Because of this, Neal said he’s having a hard time keeping his store stocked up.
“Whatever we get sells, I’m selling products I’ve never sold before. Paying two to three times what we normally pay for items, Never seen anything like it. Way crazier than even Pokémon was in 1999,” he said.
Even non-sports cards are selling very well. "Pokémon stuff, especially the original stuff is on fire as well…boxes that I used to sell for $89.99 are anywhere from $389 or more now,” Neal said.
The small business owner was shocked this business boom could happen during this time.
“No, nobody could’ve guessed this especially after the lockdown I thought it would be the exact opposite,” he said.
Neal believes the pandemic had a lot to do with the sudden interest.
“People were sitting at home, nothing to do, they drug their cards out. It made a lot of people feel better about things I think when they were sitting at home with nothing to do," he said. "They remember when they were younger collecting cards and they kind of got back into it and then they saw some of the crazy prices people were getting for things and it was kind of like a snowball."

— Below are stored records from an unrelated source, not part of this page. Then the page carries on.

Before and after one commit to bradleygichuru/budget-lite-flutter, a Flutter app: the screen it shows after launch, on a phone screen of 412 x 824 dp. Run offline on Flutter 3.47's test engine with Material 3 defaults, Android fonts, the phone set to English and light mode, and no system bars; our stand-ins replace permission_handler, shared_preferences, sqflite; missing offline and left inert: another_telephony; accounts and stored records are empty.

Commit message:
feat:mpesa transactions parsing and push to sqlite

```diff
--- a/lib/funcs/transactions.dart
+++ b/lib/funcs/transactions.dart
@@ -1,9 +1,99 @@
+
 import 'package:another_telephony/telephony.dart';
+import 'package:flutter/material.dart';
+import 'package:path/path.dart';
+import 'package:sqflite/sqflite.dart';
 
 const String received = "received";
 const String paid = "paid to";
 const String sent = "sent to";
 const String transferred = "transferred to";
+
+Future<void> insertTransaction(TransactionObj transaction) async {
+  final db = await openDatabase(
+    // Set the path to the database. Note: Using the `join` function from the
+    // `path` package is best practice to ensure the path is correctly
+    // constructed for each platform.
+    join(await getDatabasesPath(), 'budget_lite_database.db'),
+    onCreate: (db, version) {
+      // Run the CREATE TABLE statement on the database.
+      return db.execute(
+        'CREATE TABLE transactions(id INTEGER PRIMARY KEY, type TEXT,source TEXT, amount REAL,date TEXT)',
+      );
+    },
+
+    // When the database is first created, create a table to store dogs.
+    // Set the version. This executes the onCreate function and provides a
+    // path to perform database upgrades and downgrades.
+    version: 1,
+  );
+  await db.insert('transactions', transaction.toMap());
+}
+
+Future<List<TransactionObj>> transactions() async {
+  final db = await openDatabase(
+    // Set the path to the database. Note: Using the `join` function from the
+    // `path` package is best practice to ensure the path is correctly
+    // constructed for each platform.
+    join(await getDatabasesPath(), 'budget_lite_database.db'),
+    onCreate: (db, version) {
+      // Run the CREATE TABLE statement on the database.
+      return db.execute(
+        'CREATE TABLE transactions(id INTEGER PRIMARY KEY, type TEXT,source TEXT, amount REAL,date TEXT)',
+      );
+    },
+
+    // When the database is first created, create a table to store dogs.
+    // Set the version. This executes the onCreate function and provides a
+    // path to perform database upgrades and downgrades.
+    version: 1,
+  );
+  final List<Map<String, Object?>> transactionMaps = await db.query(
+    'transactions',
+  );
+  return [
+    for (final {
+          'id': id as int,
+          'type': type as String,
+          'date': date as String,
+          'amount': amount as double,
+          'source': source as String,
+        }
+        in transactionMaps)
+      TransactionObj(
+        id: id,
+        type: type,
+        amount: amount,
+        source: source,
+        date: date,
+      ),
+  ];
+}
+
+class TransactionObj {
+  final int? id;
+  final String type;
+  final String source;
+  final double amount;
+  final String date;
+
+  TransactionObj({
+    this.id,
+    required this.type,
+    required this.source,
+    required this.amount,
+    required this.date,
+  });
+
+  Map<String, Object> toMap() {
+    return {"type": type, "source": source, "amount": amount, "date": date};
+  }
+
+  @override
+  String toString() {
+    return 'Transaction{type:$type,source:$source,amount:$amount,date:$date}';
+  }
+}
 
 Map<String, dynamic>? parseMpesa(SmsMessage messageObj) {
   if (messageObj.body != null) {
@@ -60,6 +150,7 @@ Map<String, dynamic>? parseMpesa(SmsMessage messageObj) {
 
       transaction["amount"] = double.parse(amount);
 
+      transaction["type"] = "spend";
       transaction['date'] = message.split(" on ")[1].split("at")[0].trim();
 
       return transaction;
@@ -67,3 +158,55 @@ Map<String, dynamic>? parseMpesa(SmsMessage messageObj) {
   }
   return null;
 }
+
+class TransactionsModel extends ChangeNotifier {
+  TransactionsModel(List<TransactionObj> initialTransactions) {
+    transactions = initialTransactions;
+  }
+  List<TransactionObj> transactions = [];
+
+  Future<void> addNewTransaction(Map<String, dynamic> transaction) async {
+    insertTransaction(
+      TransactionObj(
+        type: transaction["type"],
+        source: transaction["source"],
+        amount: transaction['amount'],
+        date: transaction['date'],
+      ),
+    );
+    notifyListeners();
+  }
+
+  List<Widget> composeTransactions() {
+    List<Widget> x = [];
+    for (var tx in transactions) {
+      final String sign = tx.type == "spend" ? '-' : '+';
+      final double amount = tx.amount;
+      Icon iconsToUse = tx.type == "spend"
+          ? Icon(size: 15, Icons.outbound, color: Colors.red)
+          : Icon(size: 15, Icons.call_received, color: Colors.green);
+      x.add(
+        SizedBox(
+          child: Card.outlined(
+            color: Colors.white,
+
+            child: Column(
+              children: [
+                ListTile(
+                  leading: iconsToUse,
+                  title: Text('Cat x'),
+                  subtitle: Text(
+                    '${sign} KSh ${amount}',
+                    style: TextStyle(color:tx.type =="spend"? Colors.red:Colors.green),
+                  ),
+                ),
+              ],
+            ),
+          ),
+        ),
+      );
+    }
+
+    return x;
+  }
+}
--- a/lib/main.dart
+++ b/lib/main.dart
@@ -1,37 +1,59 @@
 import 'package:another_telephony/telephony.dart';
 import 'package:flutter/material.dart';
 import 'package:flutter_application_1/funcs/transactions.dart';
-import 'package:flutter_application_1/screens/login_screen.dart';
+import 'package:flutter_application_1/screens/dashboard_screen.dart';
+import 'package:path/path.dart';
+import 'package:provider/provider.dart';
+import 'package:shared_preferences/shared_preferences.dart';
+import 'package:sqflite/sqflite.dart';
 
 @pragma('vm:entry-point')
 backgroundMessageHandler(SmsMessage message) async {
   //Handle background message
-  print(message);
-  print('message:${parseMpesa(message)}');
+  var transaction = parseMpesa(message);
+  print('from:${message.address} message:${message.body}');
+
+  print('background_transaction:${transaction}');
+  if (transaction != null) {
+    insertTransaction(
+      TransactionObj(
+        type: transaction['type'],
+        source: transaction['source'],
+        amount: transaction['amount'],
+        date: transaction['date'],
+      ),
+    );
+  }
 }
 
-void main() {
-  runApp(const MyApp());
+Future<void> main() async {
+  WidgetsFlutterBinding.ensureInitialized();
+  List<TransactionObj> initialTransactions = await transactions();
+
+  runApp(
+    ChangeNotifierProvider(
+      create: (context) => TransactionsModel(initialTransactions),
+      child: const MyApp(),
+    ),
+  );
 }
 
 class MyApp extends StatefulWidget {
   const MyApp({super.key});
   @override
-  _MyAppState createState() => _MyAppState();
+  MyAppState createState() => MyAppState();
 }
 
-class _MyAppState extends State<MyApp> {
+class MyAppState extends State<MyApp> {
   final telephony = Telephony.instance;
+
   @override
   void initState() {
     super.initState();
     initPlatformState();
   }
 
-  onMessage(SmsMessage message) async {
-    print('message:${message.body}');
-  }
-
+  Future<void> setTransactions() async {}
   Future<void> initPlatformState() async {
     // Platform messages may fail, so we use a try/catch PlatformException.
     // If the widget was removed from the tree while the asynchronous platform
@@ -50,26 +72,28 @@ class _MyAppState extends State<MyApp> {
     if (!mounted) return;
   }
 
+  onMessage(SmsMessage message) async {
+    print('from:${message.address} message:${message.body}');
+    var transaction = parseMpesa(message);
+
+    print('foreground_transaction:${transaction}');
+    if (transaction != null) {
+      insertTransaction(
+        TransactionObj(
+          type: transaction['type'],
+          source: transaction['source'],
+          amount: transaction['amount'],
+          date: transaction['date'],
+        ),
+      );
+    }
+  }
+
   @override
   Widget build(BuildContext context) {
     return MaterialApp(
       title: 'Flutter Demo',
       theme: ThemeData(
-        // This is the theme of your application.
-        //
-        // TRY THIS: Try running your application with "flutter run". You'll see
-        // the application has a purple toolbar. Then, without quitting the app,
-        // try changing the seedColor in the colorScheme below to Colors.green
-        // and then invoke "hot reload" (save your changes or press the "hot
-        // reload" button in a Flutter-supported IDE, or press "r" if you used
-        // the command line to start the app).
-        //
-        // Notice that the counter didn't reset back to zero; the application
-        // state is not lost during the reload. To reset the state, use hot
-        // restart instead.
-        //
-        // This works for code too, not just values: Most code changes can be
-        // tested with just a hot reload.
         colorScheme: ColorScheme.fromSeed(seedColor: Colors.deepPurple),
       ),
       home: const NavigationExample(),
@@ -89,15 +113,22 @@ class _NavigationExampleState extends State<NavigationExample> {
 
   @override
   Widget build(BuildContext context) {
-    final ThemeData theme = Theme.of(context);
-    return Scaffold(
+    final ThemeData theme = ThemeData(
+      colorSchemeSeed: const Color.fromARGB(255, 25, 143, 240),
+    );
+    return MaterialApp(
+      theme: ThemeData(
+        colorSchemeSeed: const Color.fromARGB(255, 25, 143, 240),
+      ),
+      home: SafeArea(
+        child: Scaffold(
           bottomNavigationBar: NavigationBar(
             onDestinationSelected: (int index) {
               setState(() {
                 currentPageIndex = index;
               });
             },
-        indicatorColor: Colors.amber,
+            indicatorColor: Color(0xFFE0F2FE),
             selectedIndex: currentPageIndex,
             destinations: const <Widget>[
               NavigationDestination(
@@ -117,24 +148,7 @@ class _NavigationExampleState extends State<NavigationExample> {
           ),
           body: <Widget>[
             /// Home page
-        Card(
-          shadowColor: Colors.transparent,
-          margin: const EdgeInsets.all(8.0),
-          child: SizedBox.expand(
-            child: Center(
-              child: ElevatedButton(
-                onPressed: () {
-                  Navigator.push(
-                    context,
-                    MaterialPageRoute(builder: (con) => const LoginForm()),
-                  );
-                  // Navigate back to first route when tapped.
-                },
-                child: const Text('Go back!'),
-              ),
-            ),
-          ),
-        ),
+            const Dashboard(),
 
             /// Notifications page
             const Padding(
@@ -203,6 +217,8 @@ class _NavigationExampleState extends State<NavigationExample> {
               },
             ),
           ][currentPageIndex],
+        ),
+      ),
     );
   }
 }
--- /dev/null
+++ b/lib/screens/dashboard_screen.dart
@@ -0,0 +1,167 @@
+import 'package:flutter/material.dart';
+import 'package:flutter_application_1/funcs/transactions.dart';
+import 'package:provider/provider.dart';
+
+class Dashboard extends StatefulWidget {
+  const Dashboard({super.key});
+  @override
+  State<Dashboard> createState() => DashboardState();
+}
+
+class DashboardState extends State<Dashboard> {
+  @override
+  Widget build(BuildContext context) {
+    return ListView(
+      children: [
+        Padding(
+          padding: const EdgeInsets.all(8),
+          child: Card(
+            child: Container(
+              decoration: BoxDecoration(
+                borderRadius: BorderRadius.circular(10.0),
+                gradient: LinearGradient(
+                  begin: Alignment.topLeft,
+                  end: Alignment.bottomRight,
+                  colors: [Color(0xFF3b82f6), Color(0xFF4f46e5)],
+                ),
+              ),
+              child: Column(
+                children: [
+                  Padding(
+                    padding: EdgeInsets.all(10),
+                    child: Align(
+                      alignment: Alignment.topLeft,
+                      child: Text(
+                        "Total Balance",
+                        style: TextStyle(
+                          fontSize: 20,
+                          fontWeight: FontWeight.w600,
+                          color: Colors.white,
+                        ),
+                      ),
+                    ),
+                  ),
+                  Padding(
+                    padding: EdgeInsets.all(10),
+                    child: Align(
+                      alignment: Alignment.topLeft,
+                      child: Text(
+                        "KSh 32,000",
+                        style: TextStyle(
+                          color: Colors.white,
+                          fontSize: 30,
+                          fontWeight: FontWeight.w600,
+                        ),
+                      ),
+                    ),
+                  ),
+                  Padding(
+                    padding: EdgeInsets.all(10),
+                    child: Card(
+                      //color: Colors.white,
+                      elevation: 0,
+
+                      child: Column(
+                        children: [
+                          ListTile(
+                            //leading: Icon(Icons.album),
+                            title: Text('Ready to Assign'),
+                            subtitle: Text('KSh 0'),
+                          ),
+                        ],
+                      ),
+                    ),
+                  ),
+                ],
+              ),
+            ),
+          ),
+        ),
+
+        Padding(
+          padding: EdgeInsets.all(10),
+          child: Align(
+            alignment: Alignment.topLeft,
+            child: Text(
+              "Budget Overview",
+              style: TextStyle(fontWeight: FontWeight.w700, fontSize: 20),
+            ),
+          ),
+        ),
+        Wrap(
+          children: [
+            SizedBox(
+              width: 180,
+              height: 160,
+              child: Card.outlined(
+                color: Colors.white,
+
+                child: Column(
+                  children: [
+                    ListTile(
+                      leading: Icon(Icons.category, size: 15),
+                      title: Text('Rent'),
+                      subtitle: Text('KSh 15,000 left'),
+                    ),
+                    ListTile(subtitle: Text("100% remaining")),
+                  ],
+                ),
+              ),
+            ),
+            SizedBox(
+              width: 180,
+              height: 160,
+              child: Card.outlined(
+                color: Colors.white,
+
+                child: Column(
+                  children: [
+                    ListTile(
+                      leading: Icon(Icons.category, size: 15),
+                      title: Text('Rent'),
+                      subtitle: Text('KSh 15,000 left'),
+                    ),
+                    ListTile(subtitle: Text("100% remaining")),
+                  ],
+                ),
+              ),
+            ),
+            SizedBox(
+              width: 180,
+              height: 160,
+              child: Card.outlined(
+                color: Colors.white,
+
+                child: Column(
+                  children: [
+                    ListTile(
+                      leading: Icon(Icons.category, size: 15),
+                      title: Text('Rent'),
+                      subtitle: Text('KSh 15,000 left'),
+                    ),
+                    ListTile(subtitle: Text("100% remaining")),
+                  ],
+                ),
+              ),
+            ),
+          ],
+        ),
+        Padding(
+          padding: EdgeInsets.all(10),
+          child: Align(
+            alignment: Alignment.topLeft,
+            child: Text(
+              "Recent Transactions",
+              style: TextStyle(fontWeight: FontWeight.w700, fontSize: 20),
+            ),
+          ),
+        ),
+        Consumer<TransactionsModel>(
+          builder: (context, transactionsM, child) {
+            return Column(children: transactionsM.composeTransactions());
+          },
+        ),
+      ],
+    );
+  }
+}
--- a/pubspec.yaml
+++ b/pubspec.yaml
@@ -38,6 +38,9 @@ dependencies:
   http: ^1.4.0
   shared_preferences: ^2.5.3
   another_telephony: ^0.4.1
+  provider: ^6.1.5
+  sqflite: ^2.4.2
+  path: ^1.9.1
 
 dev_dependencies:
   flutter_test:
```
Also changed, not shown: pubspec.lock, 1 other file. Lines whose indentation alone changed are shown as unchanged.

If you are interested in getting into card collecting now while it's hot, Neal’s advice is to buy what you like. “Collect what you like. Don’t chase the dollar. Don’t buy the newest stuff. If you like football buy football…if you like basketball buy basketball.”